**ABOUT THIS EXERCISE**. Could you copy out every line of the data where the word "array" occurs?

**Itemized modification records**.
-------------------------

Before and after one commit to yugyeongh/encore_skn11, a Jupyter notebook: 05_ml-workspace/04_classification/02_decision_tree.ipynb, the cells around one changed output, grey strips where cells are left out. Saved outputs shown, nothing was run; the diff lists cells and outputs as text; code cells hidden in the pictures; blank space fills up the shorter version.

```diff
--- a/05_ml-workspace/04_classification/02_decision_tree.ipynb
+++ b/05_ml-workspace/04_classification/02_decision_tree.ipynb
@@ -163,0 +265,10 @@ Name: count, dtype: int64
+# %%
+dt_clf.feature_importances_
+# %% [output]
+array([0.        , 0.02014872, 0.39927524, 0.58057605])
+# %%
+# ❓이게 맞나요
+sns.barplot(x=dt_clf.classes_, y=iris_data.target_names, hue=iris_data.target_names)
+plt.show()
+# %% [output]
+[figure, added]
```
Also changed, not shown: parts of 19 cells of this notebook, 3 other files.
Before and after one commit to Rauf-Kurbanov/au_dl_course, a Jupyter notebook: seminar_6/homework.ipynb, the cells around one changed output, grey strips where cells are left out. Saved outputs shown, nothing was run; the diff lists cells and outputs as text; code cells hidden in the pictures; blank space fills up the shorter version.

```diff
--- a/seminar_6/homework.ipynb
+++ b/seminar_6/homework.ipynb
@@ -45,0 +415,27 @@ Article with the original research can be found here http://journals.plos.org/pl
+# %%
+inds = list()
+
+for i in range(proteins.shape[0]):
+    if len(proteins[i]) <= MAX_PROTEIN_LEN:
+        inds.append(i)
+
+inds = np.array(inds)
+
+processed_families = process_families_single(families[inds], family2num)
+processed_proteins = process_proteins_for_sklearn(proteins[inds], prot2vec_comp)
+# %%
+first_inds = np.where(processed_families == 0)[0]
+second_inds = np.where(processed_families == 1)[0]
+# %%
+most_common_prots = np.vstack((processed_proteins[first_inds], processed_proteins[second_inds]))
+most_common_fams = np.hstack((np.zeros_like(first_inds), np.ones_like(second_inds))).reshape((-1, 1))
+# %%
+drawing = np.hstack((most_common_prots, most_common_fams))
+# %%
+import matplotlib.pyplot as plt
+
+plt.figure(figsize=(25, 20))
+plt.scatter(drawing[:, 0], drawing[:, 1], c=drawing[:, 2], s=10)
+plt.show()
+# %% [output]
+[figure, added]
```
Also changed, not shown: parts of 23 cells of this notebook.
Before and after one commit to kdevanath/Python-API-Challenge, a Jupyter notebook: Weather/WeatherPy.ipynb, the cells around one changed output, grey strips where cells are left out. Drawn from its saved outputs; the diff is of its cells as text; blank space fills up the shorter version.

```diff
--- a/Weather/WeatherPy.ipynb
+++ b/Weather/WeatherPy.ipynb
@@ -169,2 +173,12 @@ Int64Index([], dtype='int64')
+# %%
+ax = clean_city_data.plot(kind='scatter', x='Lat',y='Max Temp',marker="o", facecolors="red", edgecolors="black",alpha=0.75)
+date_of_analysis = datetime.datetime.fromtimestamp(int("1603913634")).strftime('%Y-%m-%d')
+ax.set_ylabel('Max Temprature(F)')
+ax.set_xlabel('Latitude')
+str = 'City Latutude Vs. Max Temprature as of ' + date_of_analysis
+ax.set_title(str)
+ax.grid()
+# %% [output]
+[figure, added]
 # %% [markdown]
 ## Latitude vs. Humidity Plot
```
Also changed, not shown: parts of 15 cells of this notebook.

-------------------------

**TASK OUTPUT**.
+array([0.        , 0.02014872, 0.39927524, 0.58057605])
+inds = np.array(inds)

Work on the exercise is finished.